Such a striking event naturally provoked attention, and the earlier tradition of a White Lady at once adhered to her, and clung to her till some sixty-six years later, when it became detached, and attached itself to another notable lady of the same family.

I have troubled the reader with this story only because I think the incident of sitting on the plough is important as connecting the White Lady of Lew Trenchard with Fri, the Anglo-Saxon goddess.

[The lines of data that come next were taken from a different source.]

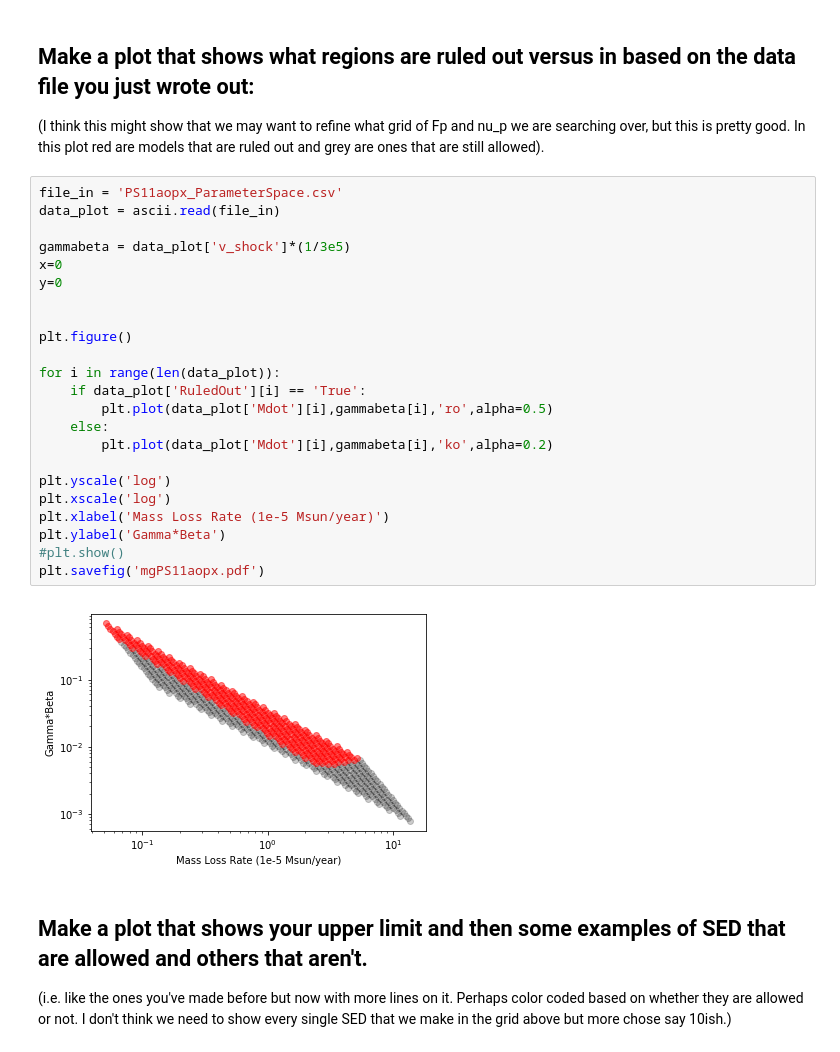
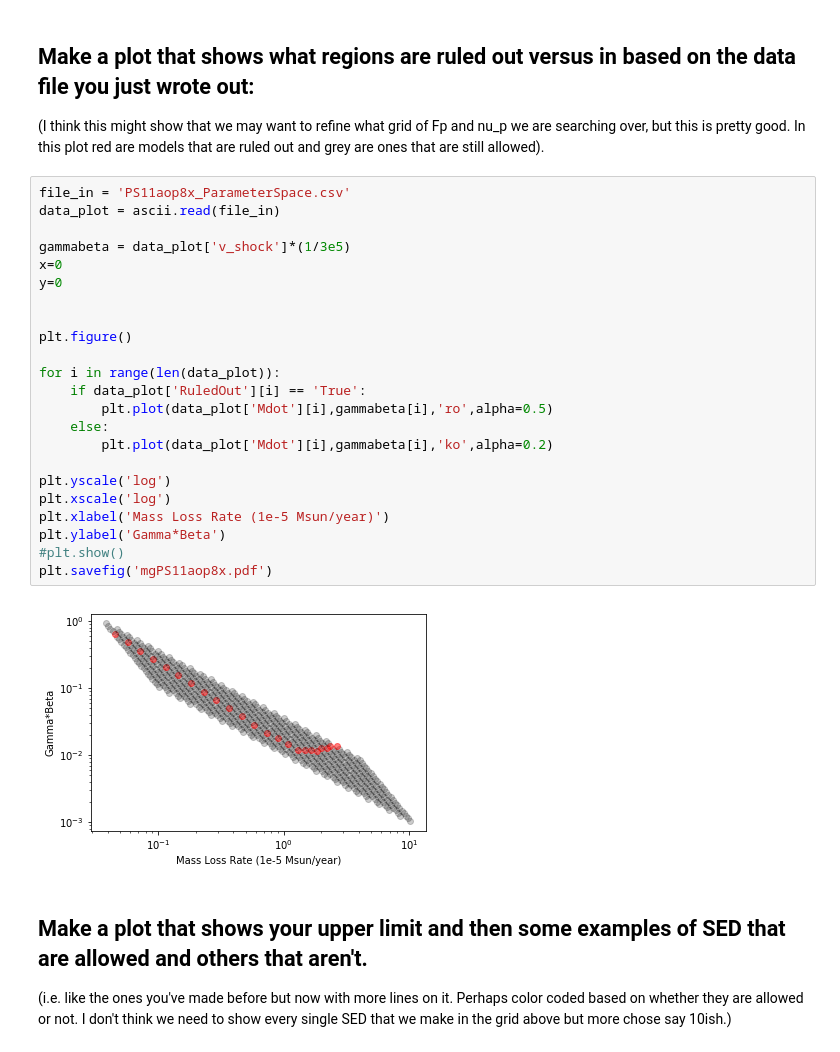
Before and after one commit to ibikadaeze/ast1501, a Jupyter notebook: freesync.ipynb, the cells around one changed output. Cells and saved outputs as stored; diff of their text form.

```diff
--- a/freesync.ipynb
+++ b/freesync.ipynb
@@ -178,30 +178,30 @@ ascii.write(data,file_out,names=names,overwrite=True)
 ## Make a plot that shows what regions are ruled out versus in based on the data file you just wrote out:
 (I think this might show that we may want to refine what grid of Fp and nu_p we are searching over, but this is pretty good. In this plot red are models that are ruled out and grey are ones that are still allowed).
 # %%
-file_in = 'PS11aopx_ParameterSpace.csv'
+file_in = 'PS11aop8x_ParameterSpace.csv'
 data_plot = ascii.read(file_in)
 
 gammabeta = data_plot['v_shock']*(1/3e5)
 x=0
 y=0
 
 
 plt.figure()
 
 for i in range(len(data_plot)):
     if data_plot['RuledOut'][i] == 'True':
         plt.plot(data_plot['Mdot'][i],gammabeta[i],'ro',alpha=0.5)
     else:
         plt.plot(data_plot['Mdot'][i],gammabeta[i],'ko',alpha=0.2)
 
 plt.yscale('log')
 plt.xscale('log')
 plt.xlabel('Mass Loss Rate (1e-5 Msun/year)')
 plt.ylabel('Gamma*Beta')
 #plt.show()
-plt.savefig('mgPS11aopx.pdf')
+plt.savefig('mgPS11aop8x.pdf')
 # %% [output]
-[figure, old version]
+[figure, new version]
 # %% [markdown]
 ## Make a plot that shows your upper limit and then some examples of SED that are allowed and others that aren't.
 (i.e. like the ones you've made before but now with more lines on it. Perhaps color coded based on whether they are allowed or not. I don't think we need to show every single SED that we make in the grid above but more chose say 10ish.)
```
Also changed, not shown: parts of 7 cells of this notebook, 5 other files.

To the north of us, but still in the parish, is a deep and sombre valley, through which gurgles a small stream. The road to Bratton Clovelly descends into it; by the roadside was a cave, that has now been blocked. It was a common tradition that the White Lady was wont to be seen by night beside the stream, combing her long hair with a silver comb, and